Brown, Thomas (Ince) Janner, B. Simmons, C. J. (Brierley Hill)
Carmichael, J. Jeger, George (Goole) Slater, Mrs. H. (Stoke, N.)
Castle, Mrs. B. A. Johnston, Douglas (Paisley) Slater, J. (Sedgefield)
Champion, A. J. Jones, David (The Hartlepools) Sorensen, R. W.
Chetwynd, G. R. Jones, Elwyn (W. Ham, S.) Soskice, Rt. Hon. Sir Frank
Clunie, J. Jones, J. Idwal (Wrexham) Stones, W. (Consett)
Coldrick, W. Jones, T. W. (Merioneth) Strachey, Rt. Hon. J.
Collick, P. H. (Birkenhead) Kenyon, C. Stross, Dr. Barnett (Stoke-on-Trent, C.)
Collins, V. J. (Shoreditch & Finsbury) Lawson, G. M. Summerskill, Rt. Hon. E.
Corbet, Mrs. Freda Ledger, R. J. Sylvester, G. O.
Craddock, George (Bradford, S.) Lee, Frederick (Newton) Taylor, Bernard (Mansfield)
Cullen, Mrs. A. Logan, D. G. Thomas, George (Cardiff)
Deer, G. Mabon, Dr. J. Dickson Thomas, Iorwerth (Rhondda, W.)
Diamond, John McAlister, Mrs. Mary Thomson, George (Dundee, E.)
Donnelly, D. L. McCann, J. Thornton, E.
Dugdale, Rt. Hn. John (W. Brmwch) McInnes, J. Timmons, J.
Ede, Rt. Hon. J. C. McKay, John (Wallsend) Ungoed-Thomas, Sir Lynn
Edelman, M. MacPherson, Malcolm (Stirling) Wade, D. W.
Edwards, Robert (Bilston) Mahon, Simon Watkins, T. E.
Evans, Edward (Lowestoft) Mallalieu, E. L. (Brigg) West, D. C.
Fletcher, Eric Mallalieu, J. P. W. (Huddersfd, E.) Wheeldon, W. E.

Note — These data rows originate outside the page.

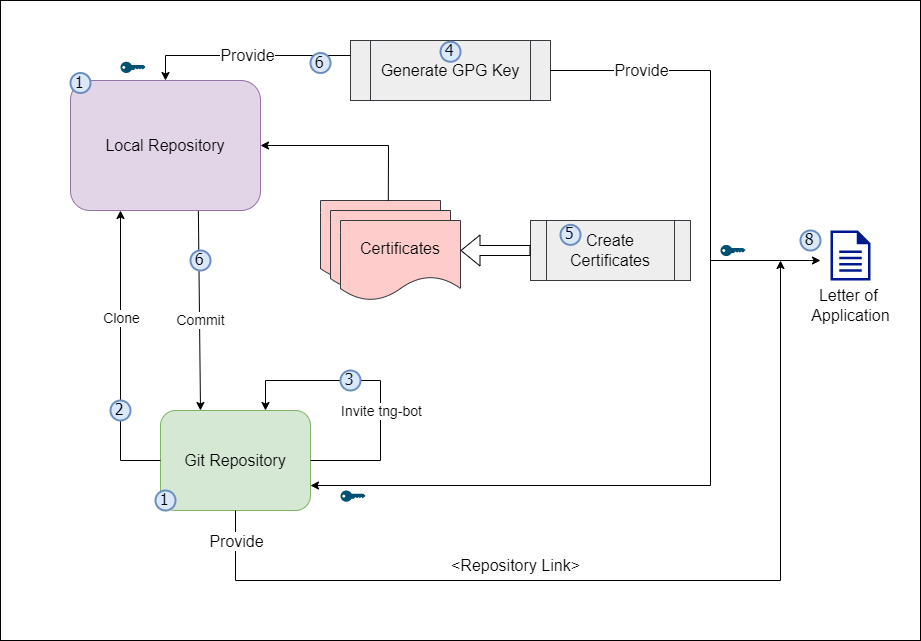
WorldHealthOrganization/smart-trust keeps this draw.io diagram as input/images/Onboarding Process.drawio.png. Above is the earlier version. Source tidied: cells renumbered, new cells last; positions are measured from the earlier drawing's top-left corner, leaving out a move shared by most shapes.
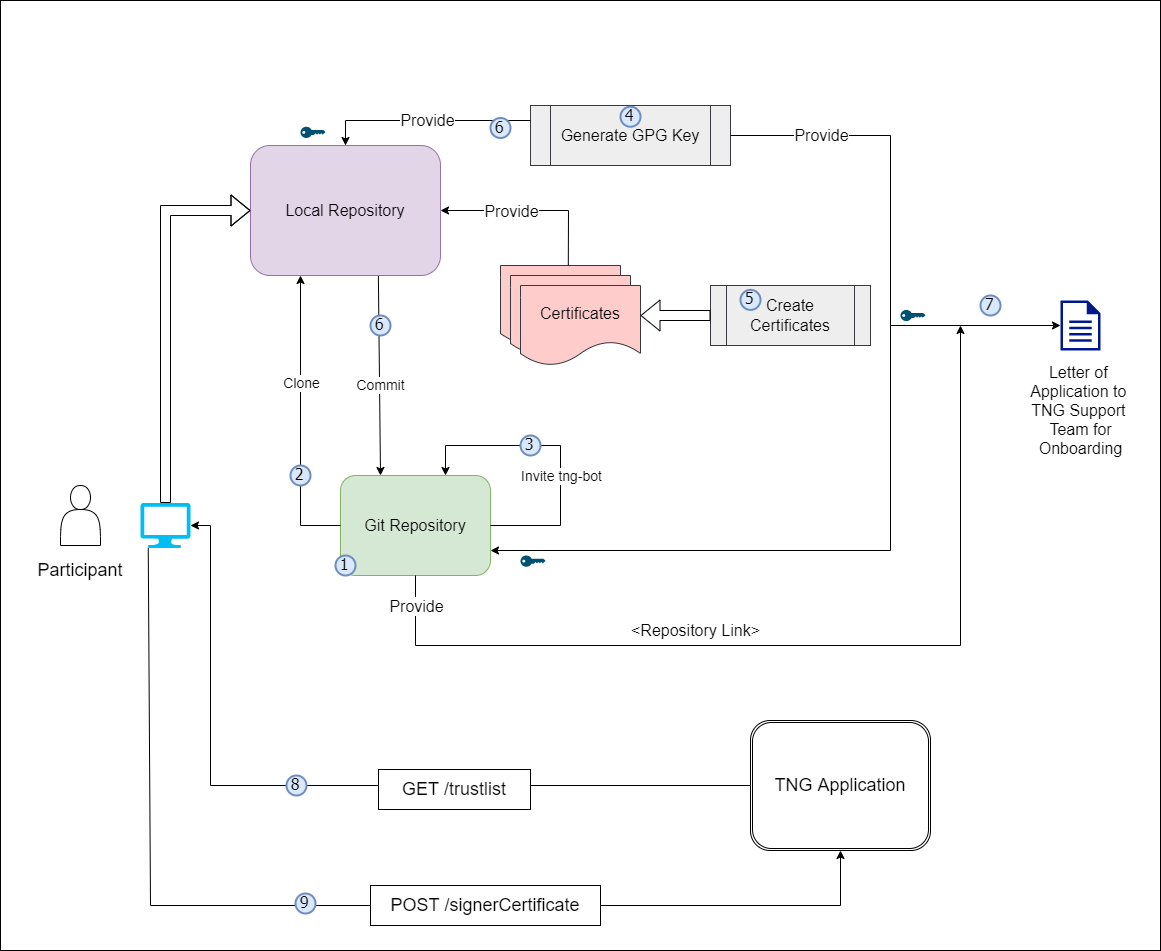
The same file after the commit.

What changed in the source:
```diff
@@ -2,8 +2,11 @@
   <root>
     <mxCell id="0" />
     <mxCell id="1" parent="0" />
+    <mxCell id="41" style="rounded=1;whiteSpace=wrap;html=1;fontSize=18;" parent="1" vertex="1">
+      <mxGeometry x="20" y="-20" width="840" height="650" as="geometry" />
+    </mxCell>
     <mxCell id="2" style="rounded=0;whiteSpace=wrap;html=1;fontSize=16;fillColor=default;gradientColor=none;" parent="1" vertex="1">
-      <mxGeometry width="920" height="640" as="geometry" />
+      <mxGeometry x="-180" y="-65" width="1160" height="950" as="geometry" />
     </mxCell>
     <mxCell id="3" value="Generate GPG Key" style="shape=process;whiteSpace=wrap;html=1;backgroundOutline=1;fontSize=16;fillColor=#eeeeee;strokeColor=#36393d;" parent="1" vertex="1">
       <mxGeometry x="350" y="40" width="200" height="60" as="geometry" />
@@ -78,13 +81,15 @@
         </Array>
       </mxGeometry>
     </mxCell>
+    <mxCell id="42" value="&lt;span style=&quot;color: rgba(0, 0, 0, 0); font-family: monospace; font-size: 0px; text-align: start; background-color: rgb(248, 249, 250);&quot;&gt;%3CmxGraphModel%3E%3Croot%3E%3CmxCell%20id%3D%220%22%2F%3E%3CmxCell%20id%3D%221%22%20parent%3D%220%22%2F%3E%3CmxCell%20id%3D%222%22%20value%3D%22Provide%22%20style%3D%22edgeLabel%3Bhtml%3D1%3Balign%3Dcenter%3BverticalAlign%3Dmiddle%3Bresizable%3D0%3Bpoints%3D%5B%5D%3BfontSize%3D16%3B%22%20vertex%3D%221%22%20connectable%3D%220%22%20parent%3D%221%22%3E%3CmxGeometry%20x%3D%22296%22%20y%3D%2234%22%20as%3D%22geometry%22%2F%3E%3C%2FmxCell%3E%3C%2Froot%3E%3C%2FmxGraphModel%3EP&lt;/span&gt;" style="edgeLabel;html=1;align=center;verticalAlign=middle;" parent="18" vertex="1">
+      <mxGeometry x="0.17" relative="1" as="geometry" />
+    </mxCell>
     <mxCell id="19" style="verticalLabelPosition=bottom;sketch=0;html=1;verticalAlign=top;align=center;shape=mxgraph.cisco19.key;fillColor=#005073;strokeColor=none;" parent="1" vertex="1">
       <mxGeometry x="720" y="244.4" width="25" height="11.2" as="geometry" />
     </mxCell>
-    <mxCell id="20" style="endArrow=classic;html=1;rounded=0;" parent="1" edge="1">
+    <mxCell id="20" style="endArrow=classic;html=1;rounded=0;entryX=0;entryY=0.5;entryDx=0;entryDy=0;entryPerimeter=0;" parent="1" edge="1" target="23">
       <mxGeometry relative="1" as="geometry">
         <mxPoint x="710" y="260" as="sourcePoint" />
-        <mxPoint x="820" y="260" as="targetPoint" />
       </mxGeometry>
     </mxCell>
     <mxCell id="21" style="endArrow=classic;html=1;rounded=0;exitX=0.5;exitY=1;exitDx=0;exitDy=0;" parent="1" edge="1" source="5">
@@ -102,7 +107,7 @@
       </mxGeometry>
     </mxCell>
     <mxCell id="23" style="sketch=0;shadow=0;dashed=0;html=1;strokeColor=none;labelPosition=center;verticalLabelPosition=bottom;verticalAlign=top;align=center;fillColor=#00188D;shape=mxgraph.mscae.enterprise.document;" parent="1" vertex="1">
-      <mxGeometry x="830" y="230" width="40" height="50" as="geometry" />
+      <mxGeometry x="880" y="235" width="40" height="50" as="geometry" />
     </mxCell>
     <mxCell id="24" value="Create Certificates" style="shape=process;whiteSpace=wrap;html=1;backgroundOutline=1;fontSize=16;fillColor=#eeeeee;strokeColor=#36393d;" parent="1" vertex="1">
       <mxGeometry x="530" y="220" width="160" height="60" as="geometry" />
@@ -129,12 +134,9 @@
     <mxCell id="30" value="&amp;lt;Repository Link&amp;gt;" style="text;html=1;align=center;verticalAlign=middle;strokeColor=none;fillColor=none;fontSize=16;" parent="1" vertex="1">
       <mxGeometry x="440" y="550" width="150" height="30" as="geometry" />
     </mxCell>
-    <mxCell id="31" value="Letter of&amp;nbsp;&lt;br&gt;Application" style="text;html=1;align=center;verticalAlign=middle;strokeColor=none;fillColor=none;fontSize=16;" parent="1" vertex="1">
-      <mxGeometry x="800" y="280" width="100" height="50" as="geometry" />
+    <mxCell id="31" value="Letter of&amp;nbsp;&lt;br&gt;Application to &lt;br&gt;TNG Support &lt;br&gt;Team for&lt;br&gt;Onboarding" style="text;html=1;align=center;verticalAlign=middle;strokeColor=none;fillColor=none;fontSize=16;" parent="1" vertex="1">
+      <mxGeometry x="840" y="290" width="120" height="110" as="geometry" />
     </mxCell>
-    <mxCell id="32" value="1" style="ellipse;whiteSpace=wrap;html=1;strokeWidth=2;fontFamily=Tahoma;spacingBottom=4;spacingRight=2;strokeColor=#6c8ebf;fontSize=16;fillColor=#dae8fc;" parent="1" vertex="1">
-      <mxGeometry x="70" y="72.5" width="20" height="20" as="geometry" />
-    </mxCell>
     <mxCell id="33" value="2" style="ellipse;whiteSpace=wrap;html=1;strokeWidth=2;fontFamily=Tahoma;spacingBottom=4;spacingRight=2;strokeColor=#6c8ebf;fontSize=16;fillColor=#dae8fc;" parent="1" vertex="1">
       <mxGeometry x="110" y="400" width="20" height="20" as="geometry" />
     </mxCell>
@@ -150,7 +152,7 @@
     <mxCell id="37" value="6" style="ellipse;whiteSpace=wrap;html=1;strokeWidth=2;fontFamily=Tahoma;spacingBottom=4;spacingRight=2;strokeColor=#6c8ebf;fontSize=16;fillColor=#dae8fc;" parent="1" vertex="1">
       <mxGeometry x="310" y="52.5" width="20" height="20" as="geometry" />
     </mxCell>
-    <mxCell id="38" value="8" style="ellipse;whiteSpace=wrap;html=1;strokeWidth=2;fontFamily=Tahoma;spacingBottom=4;spacingRight=2;strokeColor=#6c8ebf;fontSize=16;fillColor=#dae8fc;" parent="1" vertex="1">
+    <mxCell id="38" value="7" style="ellipse;whiteSpace=wrap;html=1;strokeWidth=2;fontFamily=Tahoma;spacingBottom=4;spacingRight=2;strokeColor=#6c8ebf;fontSize=16;fillColor=#dae8fc;" parent="1" vertex="1">
       <mxGeometry x="800" y="230" width="20" height="20" as="geometry" />
     </mxCell>
     <mxCell id="39" value="6" style="ellipse;whiteSpace=wrap;html=1;strokeWidth=2;fontFamily=Tahoma;spacingBottom=4;spacingRight=2;strokeColor=#6c8ebf;fontSize=16;fillColor=#dae8fc;" parent="1" vertex="1">
@@ -159,5 +161,55 @@
     <mxCell id="40" value="1" style="ellipse;whiteSpace=wrap;html=1;strokeWidth=2;fontFamily=Tahoma;spacingBottom=4;spacingRight=2;strokeColor=#6c8ebf;fontSize=16;fillColor=#dae8fc;" parent="1" vertex="1">
       <mxGeometry x="155" y="490" width="20" height="20" as="geometry" />
     </mxCell>
+    <mxCell id="43" value="Provide" style="edgeLabel;html=1;align=center;verticalAlign=middle;fontSize=16;" parent="1" vertex="1">
+      <mxGeometry x="330" y="145" as="geometry" />
+    </mxCell>
+    <mxCell id="44" style="shape=actor;whiteSpace=wrap;html=1;" parent="1" vertex="1">
+      <mxGeometry x="-120" y="420" width="40" height="60" as="geometry" />
+    </mxCell>
+    <mxCell id="45" value="&lt;font style=&quot;font-size: 18px;&quot;&gt;Participant&lt;/font&gt;" style="text;html=1;strokeColor=none;fillColor=none;align=center;verticalAlign=middle;whiteSpace=wrap;rounded=0;" parent="1" vertex="1">
+      <mxGeometry x="-130" y="490" width="60" height="30" as="geometry" />
+    </mxCell>
+    <mxCell id="46" style="verticalLabelPosition=bottom;html=1;verticalAlign=top;align=center;strokeColor=none;fillColor=#00BEF2;shape=mxgraph.azure.computer;fontSize=18;" parent="1" vertex="1">
+      <mxGeometry x="-40" y="437.5" width="50" height="45" as="geometry" />
+    </mxCell>
+    <mxCell id="47" style="shape=flexArrow;endArrow=classic;html=1;rounded=0;fontSize=18;exitX=0.5;exitY=0;exitDx=0;exitDy=0;exitPerimeter=0;entryX=0;entryY=0.5;entryDx=0;entryDy=0;" parent="1" edge="1" source="46" target="4">
+      <mxGeometry relative="1" as="geometry">
+        <Array as="points">
+          <mxPoint x="-15" y="145" />
+        </Array>
+      </mxGeometry>
+    </mxCell>
+    <mxCell id="48" style="endArrow=none;startArrow=classic;html=1;rounded=0;fontSize=18;entryX=0;entryY=0.5;entryDx=0;entryDy=0;exitX=1;exitY=0.5;exitDx=0;exitDy=0;exitPerimeter=0;endFill=0;" parent="1" edge="1" source="46" target="51">
+      <mxGeometry relative="1" as="geometry">
+        <Array as="points">
+          <mxPoint x="30" y="460" />
+          <mxPoint x="30" y="720" />
+        </Array>
+      </mxGeometry>
+    </mxCell>
+    <mxCell id="49" value="GET /trustlist" style="rounded=0;whiteSpace=wrap;html=1;fontSize=18;" parent="1" vertex="1">
+      <mxGeometry x="198" y="704" width="152" height="40" as="geometry" />
+    </mxCell>
+    <mxCell id="50" value="8" style="ellipse;whiteSpace=wrap;html=1;strokeWidth=2;fontFamily=Tahoma;spacingBottom=4;spacingRight=2;strokeColor=#6c8ebf;fontSize=16;fillColor=#dae8fc;" parent="1" vertex="1">
+      <mxGeometry x="106" y="710" width="20" height="20" as="geometry" />
+    </mxCell>
+    <mxCell id="51" value="TNG Application" style="shape=ext;double=1;rounded=1;whiteSpace=wrap;html=1;fontSize=18;" parent="1" vertex="1">
+      <mxGeometry x="570" y="655" width="180" height="130" as="geometry" />
+    </mxCell>
+    <mxCell id="52" style="endArrow=classic;html=1;rounded=0;exitX=0.155;exitY=1;exitDx=0;exitDy=0;exitPerimeter=0;entryX=0.5;entryY=1;entryDx=0;entryDy=0;" parent="1" edge="1" source="46" target="51">
+      <mxGeometry relative="1" as="geometry">
+        <Array as="points">
+          <mxPoint x="-30" y="840" />
+          <mxPoint x="660" y="840" />
+        </Array>
+      </mxGeometry>
+    </mxCell>
+    <mxCell id="53" value="POST /signerCertificate" style="rounded=0;whiteSpace=wrap;html=1;fontSize=18;" parent="1" vertex="1">
+      <mxGeometry x="190" y="820" width="230" height="40" as="geometry" />
+    </mxCell>
+    <mxCell id="54" value="9" style="ellipse;whiteSpace=wrap;html=1;strokeWidth=2;fontFamily=Tahoma;spacingBottom=4;spacingRight=2;strokeColor=#6c8ebf;fontSize=16;fillColor=#dae8fc;" parent="1" vertex="1">
+      <mxGeometry x="115" y="828" width="20" height="20" as="geometry" />
+    </mxCell>
   </root>
 </mxGraphModel>
```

Foot, D. M. Mann, Mrs. Jean Willey, Frederick
Forman, J. C. Mason, Roy Williams, David (Neath)
Fraser, Thomas (Hamilton) Mitchison, G. R. Williams, Rev. Llywelyn (Ab'tillery)
George, Lady Megan Lloyd (Car'then) Moody, A. S. Williams, Rt. Hon. T. (Don Valley)
Gibson, C. W. Moss, R. Williams, W. T. (Barons Court)
Gordon Walker, Rt. Hon. P. C. Moyle, A. Willis, Eustace (Edinburgh, E.)
Grenfell, Rt. Hon. D. R. Neal, Harold (Bolsover) Wilson, Rt. Hon. Harold (Huyton)
Grey, C. F. Noel-Baker, Francis (Swindon) Winterbottom, Richard
Grimond, J. Oram, A. E. Woodburn, Rt. Hon. A.
Hale, Leslie Oswald, T. Woof, R. E.
Hamilton, W. W. Owen, W. J.
Hannan, W. Padley, W. E. TELLERS FOR THE NOES:
Harrison, J. (Nottingham, N.) Paget, R. T. Mr. Pearson and Mr. Wilkins.